Count the lines below that hold "commands". Give the number without comment.

*** Opening of Information supplied ***

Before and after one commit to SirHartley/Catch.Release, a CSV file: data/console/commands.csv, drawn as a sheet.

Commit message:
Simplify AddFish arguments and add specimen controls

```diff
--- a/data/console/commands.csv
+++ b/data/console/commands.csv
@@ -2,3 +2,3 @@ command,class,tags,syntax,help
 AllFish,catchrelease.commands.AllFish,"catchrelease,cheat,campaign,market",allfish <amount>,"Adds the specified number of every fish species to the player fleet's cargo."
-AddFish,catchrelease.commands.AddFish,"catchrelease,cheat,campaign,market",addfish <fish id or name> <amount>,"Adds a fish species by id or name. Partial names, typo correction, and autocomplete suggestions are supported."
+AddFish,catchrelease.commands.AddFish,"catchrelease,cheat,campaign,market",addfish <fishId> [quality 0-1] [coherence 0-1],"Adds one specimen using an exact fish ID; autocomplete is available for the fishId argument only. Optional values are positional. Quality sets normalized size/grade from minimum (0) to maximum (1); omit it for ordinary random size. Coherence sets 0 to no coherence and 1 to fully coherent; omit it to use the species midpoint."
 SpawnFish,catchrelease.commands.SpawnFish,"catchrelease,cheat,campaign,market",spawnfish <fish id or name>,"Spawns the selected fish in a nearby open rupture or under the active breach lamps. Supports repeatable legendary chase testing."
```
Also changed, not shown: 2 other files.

*** Close of Information supplied ***

Exercise answer: 7